While a few studies have found that that Lactobacillus acidophilus, a probiotic, is effective in preventing infection when taken orally, many more studies have found that it is most effective when taken as a vaginal suppository. In that form, probiotics can actually help treat bacterial vaginosis. This benefit makes probiotics especially important to pregnant women, who are more vulnerable to vaginal infections.

Immune Health

Growing support exists for the relationship between good bacteria and a strong immune system. Researchers at Harvard Medical School have found that the presence of good bacteria in the gut influences the development of certain parts of the immune system, such as boosting the number and correcting deficiencies of some types of T cells. More and more evidence has emerged in recent years suggesting that the more good bacteria the digestive tract has, the stronger the immune system is.

Urinary Tract Health

The benefits of probiotics for urinary health are both preventive and curative. For one, studies have shown that probiotics are an effective adjunct treatment to antibiotics for urinary tract infections (UTIs). UTIs are especially common in women, and they frequently recur — 30 to 40 percent of infections reappear, even after treatment with antibiotics. Probiotics can help bolster the efficacy of a course of antibiotics.

Additionally, more and more research shows that regularly consuming probiotics helps keep bad bacteria from invading the urinary tract in the first place. The theory is that the good bacteria then occupy the urinary tract's adherence sites.

Obesity Prevention
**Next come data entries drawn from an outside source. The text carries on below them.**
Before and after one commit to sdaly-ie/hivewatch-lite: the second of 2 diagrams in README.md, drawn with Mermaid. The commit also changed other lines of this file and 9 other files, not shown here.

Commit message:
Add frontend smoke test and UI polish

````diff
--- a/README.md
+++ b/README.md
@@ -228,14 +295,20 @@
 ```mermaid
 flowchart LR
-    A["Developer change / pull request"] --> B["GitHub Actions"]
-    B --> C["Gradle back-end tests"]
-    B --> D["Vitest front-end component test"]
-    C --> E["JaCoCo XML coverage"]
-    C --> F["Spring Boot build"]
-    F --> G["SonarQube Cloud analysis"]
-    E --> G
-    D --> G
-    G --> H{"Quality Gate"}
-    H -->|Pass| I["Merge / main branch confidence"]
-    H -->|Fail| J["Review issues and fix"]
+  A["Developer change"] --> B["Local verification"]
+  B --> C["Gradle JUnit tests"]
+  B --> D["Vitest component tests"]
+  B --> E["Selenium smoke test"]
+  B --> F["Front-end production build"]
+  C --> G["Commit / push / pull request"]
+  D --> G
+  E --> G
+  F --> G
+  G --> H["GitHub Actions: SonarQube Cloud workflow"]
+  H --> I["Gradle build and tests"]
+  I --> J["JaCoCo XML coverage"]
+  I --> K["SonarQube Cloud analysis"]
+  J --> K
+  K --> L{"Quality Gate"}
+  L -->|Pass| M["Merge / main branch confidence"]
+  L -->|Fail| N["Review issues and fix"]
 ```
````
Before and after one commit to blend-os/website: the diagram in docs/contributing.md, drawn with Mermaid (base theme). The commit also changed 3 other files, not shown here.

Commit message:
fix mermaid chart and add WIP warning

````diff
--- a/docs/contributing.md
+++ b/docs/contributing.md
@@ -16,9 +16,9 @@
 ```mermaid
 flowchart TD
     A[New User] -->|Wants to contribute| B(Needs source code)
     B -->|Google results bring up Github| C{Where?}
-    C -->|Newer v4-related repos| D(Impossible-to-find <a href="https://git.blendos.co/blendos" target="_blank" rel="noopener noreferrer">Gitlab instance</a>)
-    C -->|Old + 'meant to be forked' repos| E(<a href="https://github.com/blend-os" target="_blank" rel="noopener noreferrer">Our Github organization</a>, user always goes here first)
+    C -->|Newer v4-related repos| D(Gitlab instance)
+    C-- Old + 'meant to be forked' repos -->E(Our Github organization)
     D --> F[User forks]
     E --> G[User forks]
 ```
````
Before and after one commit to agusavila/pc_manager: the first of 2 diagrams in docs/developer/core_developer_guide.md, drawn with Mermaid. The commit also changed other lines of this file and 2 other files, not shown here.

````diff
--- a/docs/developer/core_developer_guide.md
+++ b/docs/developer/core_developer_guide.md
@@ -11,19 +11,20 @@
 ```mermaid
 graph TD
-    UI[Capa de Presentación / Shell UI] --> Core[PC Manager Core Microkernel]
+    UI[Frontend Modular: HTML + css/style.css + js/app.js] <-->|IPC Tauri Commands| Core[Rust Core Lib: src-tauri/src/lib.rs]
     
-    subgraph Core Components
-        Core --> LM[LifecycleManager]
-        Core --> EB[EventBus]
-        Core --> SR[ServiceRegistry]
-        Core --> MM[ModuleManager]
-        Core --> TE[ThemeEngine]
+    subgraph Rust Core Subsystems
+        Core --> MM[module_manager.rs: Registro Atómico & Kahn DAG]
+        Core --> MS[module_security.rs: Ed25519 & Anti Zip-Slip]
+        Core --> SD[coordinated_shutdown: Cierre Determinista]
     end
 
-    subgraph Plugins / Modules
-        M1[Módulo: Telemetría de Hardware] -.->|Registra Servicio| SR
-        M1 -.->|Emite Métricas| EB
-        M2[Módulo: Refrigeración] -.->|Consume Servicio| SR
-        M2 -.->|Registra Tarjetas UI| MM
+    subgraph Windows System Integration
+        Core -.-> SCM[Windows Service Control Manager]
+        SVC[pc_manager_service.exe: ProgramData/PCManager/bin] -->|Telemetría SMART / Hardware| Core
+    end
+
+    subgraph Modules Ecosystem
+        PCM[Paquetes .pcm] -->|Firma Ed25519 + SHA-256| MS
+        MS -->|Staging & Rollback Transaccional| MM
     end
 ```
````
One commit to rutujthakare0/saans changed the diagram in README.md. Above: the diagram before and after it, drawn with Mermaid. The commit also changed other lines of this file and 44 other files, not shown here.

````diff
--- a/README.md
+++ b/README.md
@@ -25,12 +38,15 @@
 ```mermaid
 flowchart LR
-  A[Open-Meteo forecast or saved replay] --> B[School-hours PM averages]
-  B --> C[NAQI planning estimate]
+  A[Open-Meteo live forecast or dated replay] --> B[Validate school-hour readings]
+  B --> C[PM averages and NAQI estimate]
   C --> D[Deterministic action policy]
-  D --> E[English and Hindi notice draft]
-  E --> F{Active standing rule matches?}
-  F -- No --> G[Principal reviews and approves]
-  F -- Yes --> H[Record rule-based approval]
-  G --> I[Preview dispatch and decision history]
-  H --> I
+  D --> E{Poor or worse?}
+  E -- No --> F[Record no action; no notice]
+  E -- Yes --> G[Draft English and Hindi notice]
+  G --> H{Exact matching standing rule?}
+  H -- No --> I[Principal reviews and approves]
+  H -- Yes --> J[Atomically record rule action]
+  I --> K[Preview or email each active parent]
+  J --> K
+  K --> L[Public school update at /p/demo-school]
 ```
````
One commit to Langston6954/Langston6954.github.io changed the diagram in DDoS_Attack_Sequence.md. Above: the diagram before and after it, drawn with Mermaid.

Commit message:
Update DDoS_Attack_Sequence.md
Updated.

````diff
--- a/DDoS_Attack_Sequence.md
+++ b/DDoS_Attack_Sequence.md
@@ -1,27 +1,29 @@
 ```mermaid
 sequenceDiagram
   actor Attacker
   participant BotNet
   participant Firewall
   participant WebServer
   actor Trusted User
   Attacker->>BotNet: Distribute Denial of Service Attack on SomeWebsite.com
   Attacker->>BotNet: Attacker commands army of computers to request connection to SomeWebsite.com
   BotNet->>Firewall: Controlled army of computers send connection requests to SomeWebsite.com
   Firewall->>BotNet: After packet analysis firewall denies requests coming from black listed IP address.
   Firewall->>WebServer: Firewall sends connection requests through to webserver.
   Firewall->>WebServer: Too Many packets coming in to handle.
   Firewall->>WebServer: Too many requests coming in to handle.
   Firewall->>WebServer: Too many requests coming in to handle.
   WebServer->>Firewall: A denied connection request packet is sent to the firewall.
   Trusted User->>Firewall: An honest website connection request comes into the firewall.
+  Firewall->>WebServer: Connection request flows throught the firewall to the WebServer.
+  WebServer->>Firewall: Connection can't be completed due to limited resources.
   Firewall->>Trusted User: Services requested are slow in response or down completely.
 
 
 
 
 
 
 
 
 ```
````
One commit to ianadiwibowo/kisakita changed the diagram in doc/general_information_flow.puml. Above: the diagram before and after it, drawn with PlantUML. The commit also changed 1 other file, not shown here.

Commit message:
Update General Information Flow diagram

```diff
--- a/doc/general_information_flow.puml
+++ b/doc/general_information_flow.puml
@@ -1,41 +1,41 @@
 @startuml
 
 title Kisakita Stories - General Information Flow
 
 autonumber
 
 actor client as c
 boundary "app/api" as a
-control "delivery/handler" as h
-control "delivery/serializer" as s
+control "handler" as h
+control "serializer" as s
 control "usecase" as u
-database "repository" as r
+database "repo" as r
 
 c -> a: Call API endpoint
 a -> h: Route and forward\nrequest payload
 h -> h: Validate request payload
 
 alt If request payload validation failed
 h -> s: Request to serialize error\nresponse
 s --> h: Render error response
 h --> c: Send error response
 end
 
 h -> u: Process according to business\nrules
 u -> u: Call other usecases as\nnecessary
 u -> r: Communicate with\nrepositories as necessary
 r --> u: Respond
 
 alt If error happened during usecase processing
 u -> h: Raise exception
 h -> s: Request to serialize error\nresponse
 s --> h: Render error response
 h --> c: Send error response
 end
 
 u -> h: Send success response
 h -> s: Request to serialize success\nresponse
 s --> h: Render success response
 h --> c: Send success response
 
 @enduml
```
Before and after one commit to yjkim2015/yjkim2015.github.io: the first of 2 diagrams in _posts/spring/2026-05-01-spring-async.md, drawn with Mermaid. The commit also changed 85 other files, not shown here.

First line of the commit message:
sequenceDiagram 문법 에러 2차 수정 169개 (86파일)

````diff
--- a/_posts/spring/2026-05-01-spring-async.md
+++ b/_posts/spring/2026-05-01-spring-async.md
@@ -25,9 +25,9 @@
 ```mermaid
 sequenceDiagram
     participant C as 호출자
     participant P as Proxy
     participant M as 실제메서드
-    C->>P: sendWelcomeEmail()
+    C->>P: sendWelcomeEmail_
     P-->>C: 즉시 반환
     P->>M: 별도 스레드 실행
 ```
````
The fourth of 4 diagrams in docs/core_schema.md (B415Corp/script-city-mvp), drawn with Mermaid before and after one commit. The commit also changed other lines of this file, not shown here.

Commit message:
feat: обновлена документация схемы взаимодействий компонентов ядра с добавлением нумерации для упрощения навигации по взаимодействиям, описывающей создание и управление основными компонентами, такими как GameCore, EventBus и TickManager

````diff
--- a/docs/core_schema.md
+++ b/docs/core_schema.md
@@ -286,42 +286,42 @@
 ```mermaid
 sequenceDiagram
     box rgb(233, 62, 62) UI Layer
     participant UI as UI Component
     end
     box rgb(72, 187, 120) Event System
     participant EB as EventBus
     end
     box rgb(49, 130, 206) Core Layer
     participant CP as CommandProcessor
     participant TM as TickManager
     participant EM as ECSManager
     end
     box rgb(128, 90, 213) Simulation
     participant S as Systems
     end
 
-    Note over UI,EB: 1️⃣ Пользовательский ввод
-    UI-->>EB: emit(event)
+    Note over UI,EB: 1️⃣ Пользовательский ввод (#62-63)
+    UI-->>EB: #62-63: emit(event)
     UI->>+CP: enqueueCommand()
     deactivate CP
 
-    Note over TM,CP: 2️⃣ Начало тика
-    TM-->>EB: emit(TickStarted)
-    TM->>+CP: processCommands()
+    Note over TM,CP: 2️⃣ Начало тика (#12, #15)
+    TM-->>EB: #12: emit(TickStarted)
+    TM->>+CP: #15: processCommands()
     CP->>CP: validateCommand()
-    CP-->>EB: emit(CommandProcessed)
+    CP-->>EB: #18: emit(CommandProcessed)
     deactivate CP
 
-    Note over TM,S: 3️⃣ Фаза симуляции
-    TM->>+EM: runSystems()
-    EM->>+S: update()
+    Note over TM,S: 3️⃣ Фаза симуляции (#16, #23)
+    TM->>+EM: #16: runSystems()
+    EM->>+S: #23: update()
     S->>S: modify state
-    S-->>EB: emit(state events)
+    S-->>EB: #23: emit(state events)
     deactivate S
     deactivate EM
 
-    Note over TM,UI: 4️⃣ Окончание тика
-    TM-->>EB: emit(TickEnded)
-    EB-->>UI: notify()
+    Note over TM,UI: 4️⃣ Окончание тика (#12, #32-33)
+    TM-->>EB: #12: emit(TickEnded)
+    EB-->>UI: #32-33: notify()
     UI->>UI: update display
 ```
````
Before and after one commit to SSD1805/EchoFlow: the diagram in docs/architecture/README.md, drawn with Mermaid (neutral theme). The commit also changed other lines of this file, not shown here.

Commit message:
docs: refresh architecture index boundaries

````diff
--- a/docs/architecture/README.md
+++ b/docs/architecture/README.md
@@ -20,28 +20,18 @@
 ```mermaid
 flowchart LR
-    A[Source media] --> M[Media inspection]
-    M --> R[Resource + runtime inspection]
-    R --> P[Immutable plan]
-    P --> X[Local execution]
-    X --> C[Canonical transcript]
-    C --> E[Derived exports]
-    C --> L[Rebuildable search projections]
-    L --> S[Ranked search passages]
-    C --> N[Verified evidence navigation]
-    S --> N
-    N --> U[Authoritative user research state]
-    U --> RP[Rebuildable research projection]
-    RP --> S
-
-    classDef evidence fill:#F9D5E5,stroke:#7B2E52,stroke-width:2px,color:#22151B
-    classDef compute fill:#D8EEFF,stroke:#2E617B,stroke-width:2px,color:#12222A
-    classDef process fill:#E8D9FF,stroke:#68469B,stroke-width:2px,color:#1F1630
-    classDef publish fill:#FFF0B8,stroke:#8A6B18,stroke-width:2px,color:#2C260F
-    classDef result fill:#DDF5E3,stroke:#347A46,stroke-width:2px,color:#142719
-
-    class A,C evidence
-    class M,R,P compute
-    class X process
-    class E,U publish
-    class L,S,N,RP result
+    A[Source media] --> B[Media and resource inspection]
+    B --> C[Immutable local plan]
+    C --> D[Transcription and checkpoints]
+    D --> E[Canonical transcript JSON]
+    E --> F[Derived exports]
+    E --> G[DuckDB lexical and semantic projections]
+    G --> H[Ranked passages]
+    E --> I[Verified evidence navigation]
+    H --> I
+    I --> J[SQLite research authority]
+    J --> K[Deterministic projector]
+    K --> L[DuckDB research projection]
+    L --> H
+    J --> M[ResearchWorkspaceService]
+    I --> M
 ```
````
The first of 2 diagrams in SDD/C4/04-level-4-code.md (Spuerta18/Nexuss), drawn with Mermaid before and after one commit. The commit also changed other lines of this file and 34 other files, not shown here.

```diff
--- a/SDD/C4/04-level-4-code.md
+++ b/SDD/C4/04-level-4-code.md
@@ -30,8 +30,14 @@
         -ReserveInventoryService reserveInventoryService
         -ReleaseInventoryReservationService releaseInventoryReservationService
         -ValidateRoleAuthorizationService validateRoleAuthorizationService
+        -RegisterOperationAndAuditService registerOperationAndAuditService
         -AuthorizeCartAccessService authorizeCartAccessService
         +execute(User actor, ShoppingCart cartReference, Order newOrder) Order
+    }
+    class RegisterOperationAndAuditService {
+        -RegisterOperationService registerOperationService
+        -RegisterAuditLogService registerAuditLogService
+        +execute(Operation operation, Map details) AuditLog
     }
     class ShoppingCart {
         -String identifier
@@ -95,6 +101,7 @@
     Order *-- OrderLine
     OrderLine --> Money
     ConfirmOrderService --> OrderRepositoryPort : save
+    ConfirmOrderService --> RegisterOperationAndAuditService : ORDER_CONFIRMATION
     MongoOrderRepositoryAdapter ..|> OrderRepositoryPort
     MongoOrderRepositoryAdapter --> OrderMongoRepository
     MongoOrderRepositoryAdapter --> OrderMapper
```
A 2014 study out of Vanderbilt University tested the effects of a therapeutic compound of probiotics in the gut on obese patients. They found that the administration of probiotics in the digestive tract for six weeks stopped weight gain, insulin resistance, and other health problems that result from a high-fat diet.

This study confirms past findings that correlate the bacterial landscape of the digestive system and weight gain. For example, in 2012, Medical News Today published a study that found that certain bacteria in the large intestine may impede the activity of calorie-burning brown fat, thus contributing to weight gain.

Skin Health

Researchers are currently exploring the benefits of probiotics for skin. The theory underlying their dermatological benefits is the effect they have on inflammation, the trigger behind many skin conditions. The healthy bacteria probiotics introduce to the digestive tract help create a barrier that reduces inflammation. Recent studies from Mount Sinai Medical Center have found compelling evidence that probiotics may help with skin conditions such as rosacea and acne.

Relatedly, although research on the effect of probiotics on allergies is still emerging, at least one major study has found a relationship between probiotic consumption and eczema. The study had pregnant women who either had seasonal allergies themselves or had a partner who did, take probiotics during pregnancy. The study found that probiotics reduced the rate of childhood eczema — a harbinger of allergies — by 30 percent.

Emotional Health

Brand-new research suggests a correlation between probiotics and mood. As recently as April of 2015, researchers found that some probiotic supplements can lower your sensitivity to depression. In this Netherlands study, researchers administered probiotics supplements to participants for four weeks. After the four weeks, the participants receiving probiotics demonstrated less cognitive reactivity to sad moods. The level of reactivity to feeling sad corresponds to depressive episodes, as people who are most reactive are more susceptible to the negative thoughts that lead to lasting depression.

Probiotics are so much more than an ad campaign for yogurt these days. While probiotic supplements earned a reputation as a digestive supplement, we now know they can benefit everything from our skin to our mood. Start enjoying the many health benefits by trying Zenwise Labs Probiotic today. 

 

Resources:
https://www.gems.gov.za/default.aspx?yUmWPJvRSQycBtDMnfjuaA==
http://www.webmd.com/digestive-disorders/probiotics-diarrhea
http://www.webmd.com/digestive-disorders/features/what-are-probiotics
https://www.nlm.nih.gov/medlineplus/druginfo/natural/790.html